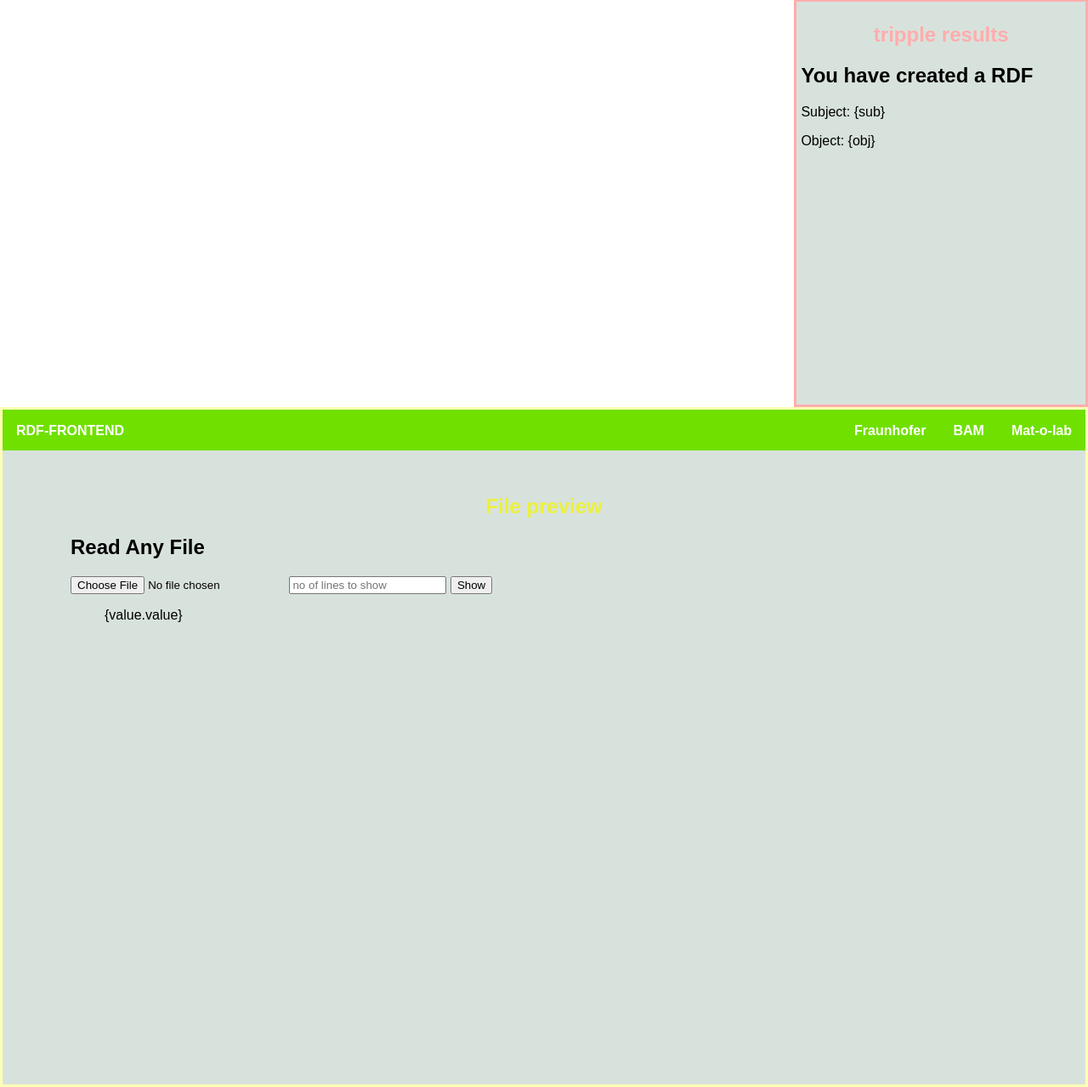
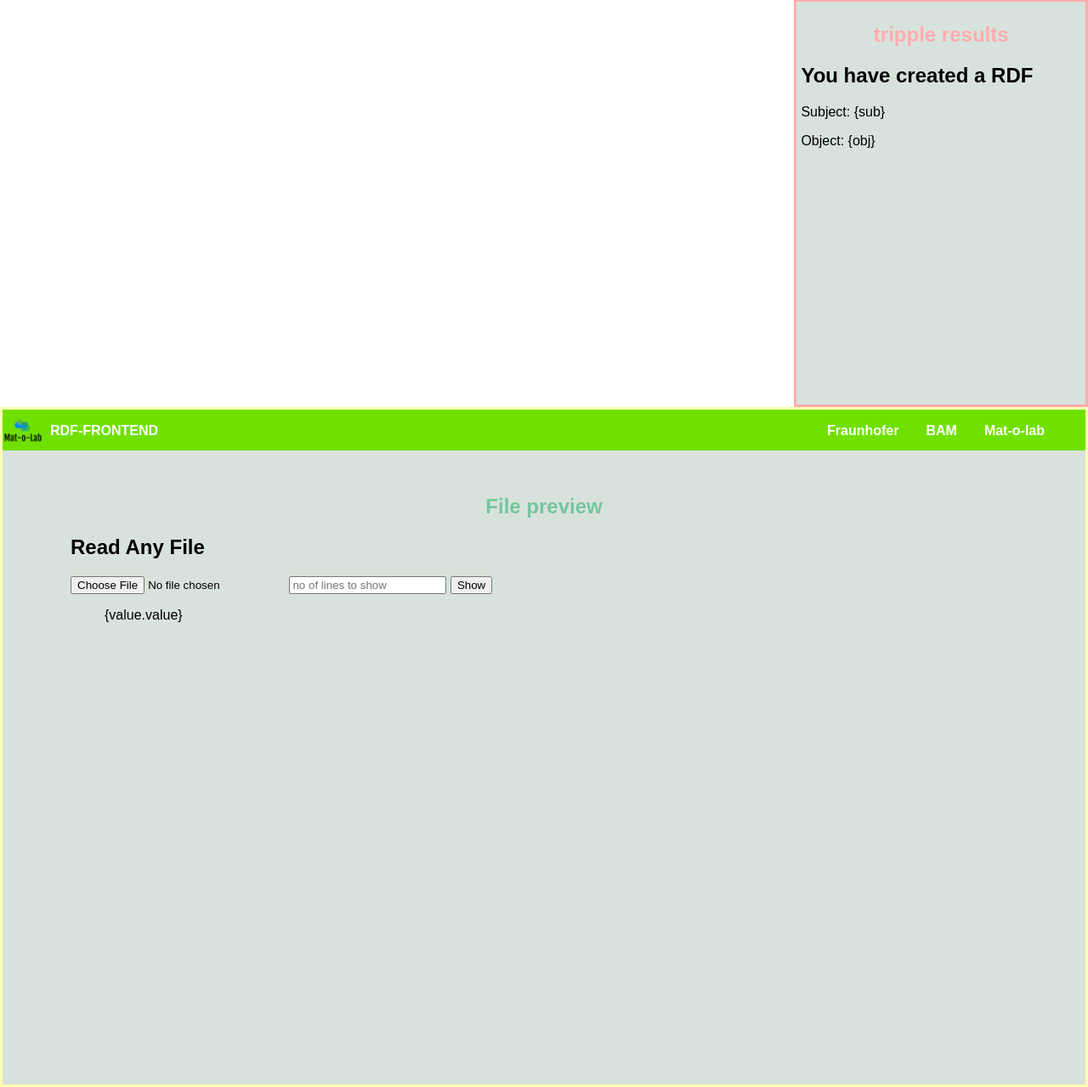
Before and after one commit to awi2004/RdfMapper, a Flask app: template rdfdataextraction-master/templates/test_regex_file.html in a window 1280 px wide. Shown: the part 321-1600 px from the top of the page at 85% size. Run offline with Flask 2, Linux system fonts and the light colour scheme; the template is opened without the code that fills it, so the values that code supplies are empty.

Commit message:
add logo to navbar menu

```diff
--- a/rdfdataextraction-master/static/style.css
+++ b/rdfdataextraction-master/static/style.css
@@ -113,7 +113,7 @@
 }
 
 .main-menu h1 {
-  color: #ebf13a;
+  color: #74c69d;
   text-align: center;
 }
 
@@ -140,6 +140,15 @@
   margin-left: 2em;
 }
 
+.main-menu nav img {
+  width: auto;
+  height: auto;
+  max-height: 3em;
+  position: absolute;
+  left: 0;
+  top: 0;
+}
+
 .main-menu nav ul {
   list-style-type: none;
   margin: 0;
@@ -160,4 +169,5 @@
   display: inline;
   float: left;
   padding: 1em;
+  margin-left: 2.5em;
 }
--- a/rdfdataextraction-master/templates/test_regex_file.html
+++ b/rdfdataextraction-master/templates/test_regex_file.html
@@ -74,6 +74,7 @@
             <nav>
                 <ul>
                     <li><strong>RDF-FRONTEND</strong></li>
+                    <li><img src="static/images/logo.png" alt=""></li>
                     <li><a href="#"><strong>Mat-o-lab</strong></a> </li>
                     <li><a href="https://www.bam.de/Navigation/DE/Home/home.html" target="_blank"><strong>BAM</strong></a></li>
                     <li><a href="https://www.imws.fraunhofer.de/" target="_blank"><strong>Fraunhofer</strong></a></li>
```
Also changed, not shown: rdfdataextraction-master/static/images/logo.png (added).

--- --- ---

Identify and extract each line of the listing that contains "target".

#### TASK RESULT
                     <li><a href="https://www.bam.de/Navigation/DE/Home/home.html" target="_blank"><strong>BAM</strong></a></li>
                     <li><a href="https://www.imws.fraunhofer.de/" target="_blank"><strong>Fraunhofer</strong></a></li>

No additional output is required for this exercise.